Backlash against capital punishment in Egypt has reduced the number of executions but led security forces to increase their use of extrajudicial killings and enforced disappearances.
In order to secure its economic interests in Libya, Russia is seeking to bolster Haftar’s influence over a future UN-brokered diplomatic settlement.
Tunisian women’s associations aim to lead efforts to prevent radicalization among women, but insufficient funding and inter-organizational divides hamper their efforts.
Moscow has a stake in ensuring that a negotiated transition in Algeria preserves the political and diplomatic status quo.
Algeria’s recent protests have highlighted existing divisions within the business class that are only likely to widen further.
Cairo hopes that support for Sudanese President Omar al-Bashir will convince Khartoum to make concessions on ongoing disputes and prevent instability from spilling over the border.
Proposed amendments to Egypt’s constitution will enshrine the military’s position above the state by giving it greater legal means to intervene against elected governments and prosecute political opponents.
The UGTT’s reemerging activism signals a growing emphasis in Tunisian politics on economic priorities.
Morocco’s security-oriented approach to countering violent extremism leaves little room for rehabilitation efforts.
The Egyptian state’s continued and worsening crackdown on academic research is hindering its goals of expanding knowledge for economic development.
By fueling a media war between Islamists and leftists, the Moroccan regime can isolate individual critics and prevent these forces from forming an anti-palace coalition.
“Overall, there is pride and joy among Tunis residents, who hope that the municipality will finally change under my leadership.”
Efforts to reduce the mandate and scope of the UN peacekeeping mission in Western Sahara could shift parties away from a political solution and risk greater instability.
In addition to escalating tensions with Italy, Egypt’s response to the murder case of Giulio Regeni shows how the security services rely on torture as the primary tool of repression.
Although Tunisia’s leadership appears to be warming to Saudi Arabia at a critical moment for the kingdom, Riyadh cannot rely on its allegiance.
Sisi’s efforts to broker the reunification of the Libyan army are less about stabilizing its neighbor than empowering Khalifa Haftar against shared Islamist foes.

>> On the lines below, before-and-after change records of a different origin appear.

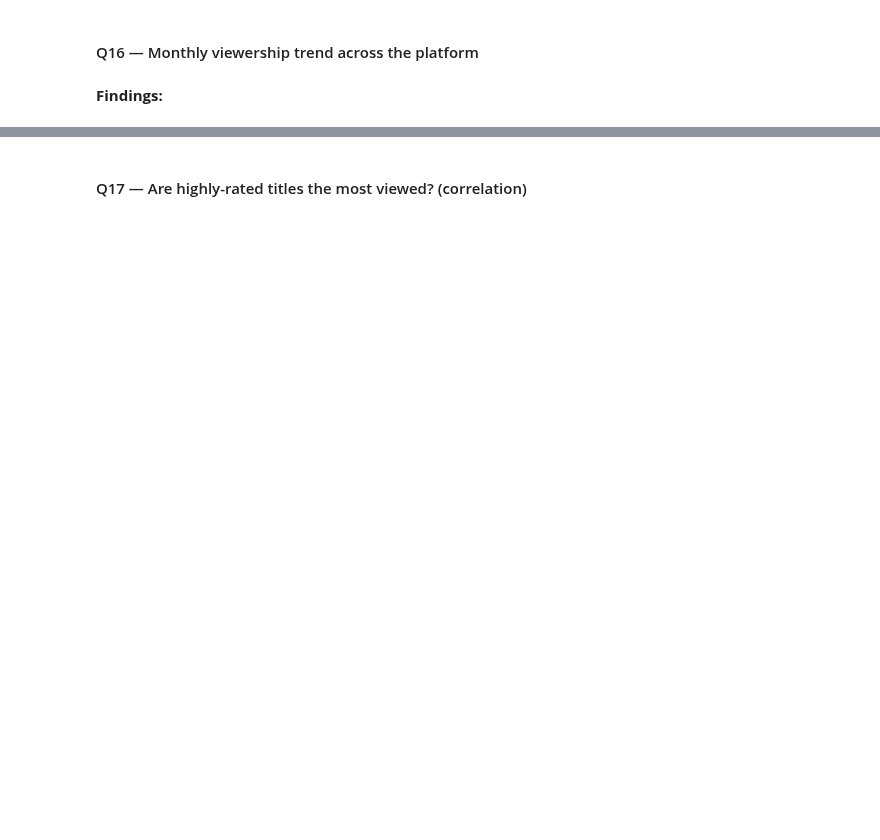
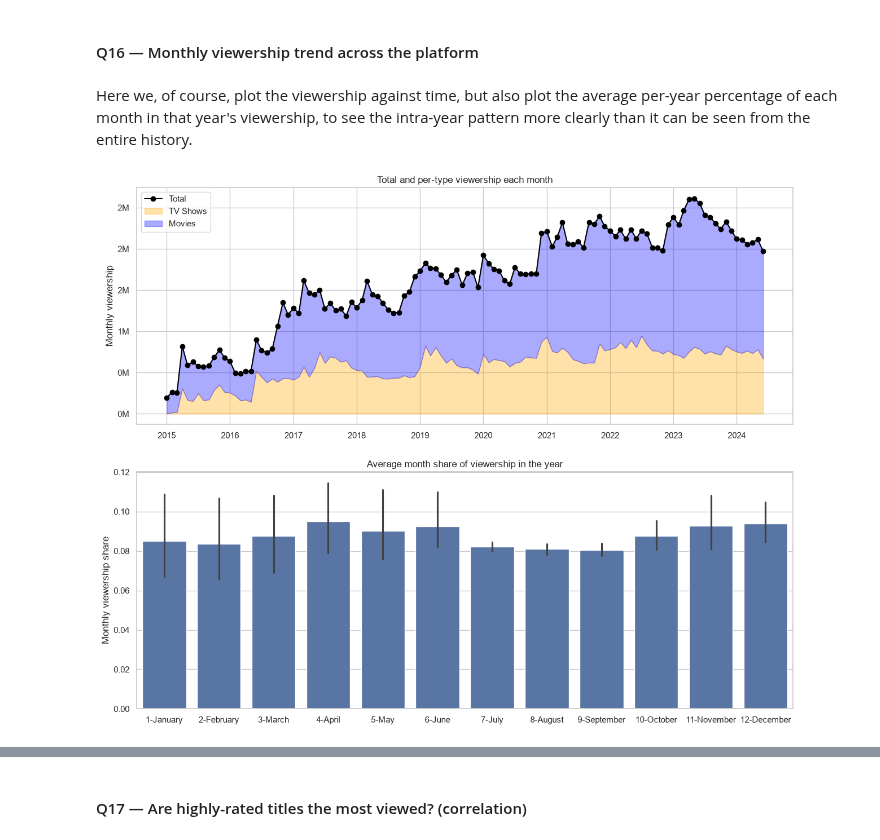
Before and after one commit to sysakm/movie_analytics_da_2026, a Jupyter notebook: starter_notebook.ipynb, the cells around one changed output, grey strips where cells are left out. Saved outputs shown, nothing was run; the diff lists cells and outputs as text; code cells hidden in the pictures; blank space fills up the shorter version.

```diff
--- a/starter_notebook.ipynb
+++ b/starter_notebook.ipynb
@@ -1745,2 +1854,40 @@ plt.show()
-# %% [markdown]
-**Findings:**
+# %% [markdown]
+Here we, of course, plot the viewership against time, but also plot the average per-year percentage of each month in that year's viewership, to see the intra-year pattern more clearly than it can be seen from the entire history.
+# %%
+# Your code here
+# one line -> one (month, title) pair
+cur_df = viewership.merge(titles[['title_id', 'type']], on='title_id', how='left')
+cur_df = cur_df.groupby(['type', 'month'])['views'].sum().unstack(level=0)
+
+month_num_df = cur_df.reset_index()
+month_num_df['year'] = month_num_df['month'].dt.year
+month_num_df['month_name'] = month_num_df['month'].dt.month_name()
+month_num_df['month'] = month_num_df['month'].dt.month.astype(str) + '-' + month_num_df['month_name']
+month_num_df['Total'] = month_num_df['TV Show'] + month_num_df['Movie']
+month_num_df['month_share'] = month_num_df['Total'] / month_num_df.groupby('year')['Total'].transform('sum')
+
+fig, axes = plt.subplots(2, 1, figsize=(15, 12))
+
+axes[0].plot(cur_df.index, cur_df.sum(axis=1), color='black', label='Total', marker='o')
+axes[0].fill_between(cur_df.index, [0]*len(cur_df), cur_df['TV Show'], color='orange', alpha=0.333, label='TV Shows')
+axes[0].fill_between(cur_df.index, cur_df['TV Show'], cur_df.sum(axis=1), color='blue', alpha=0.333, label='Movies')
+axes[0].legend()
+axes[0].set_ylabel('Monthly viewership')
+axes[0].set_title('Total and per-type viewership each month')
+formatter = ticker.FuncFormatter(lambda x, _: f"{x * 1e-6:.0f}M")
+axes[0].yaxis.set_major_formatter(formatter)
+
+sns.barplot(month_num_df, x='month', y='month_share', ax=axes[1])
+axes[1].set_xlabel('')
+axes[1].set_ylabel('Monthly viewership share')
+axes[1].set_title('Average month share of viewership in the year')
+
+plt.savefig(
+    f'{folder_path}/q16.png',
+    dpi=300,
+    bbox_inches='tight',
+    transparent=False
+)
+plt.show()
+# %% [output]
+[figure, added]
```
Also changed, not shown: parts of 38 cells of this notebook, 6 other files.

Egypt’s current attempt to reduce public debt through austerity measures ignores the problem’s roots in uncontrolled military spending.
The Egyptian state’s choice to downplay a recent attack on Christians in favor of promoting the World Youth Forum is further eroding trust in local media.
Rising public trust in Arab militaries at the expense of governments could signal a disruptive trend in civil-military relations and portend instability to come.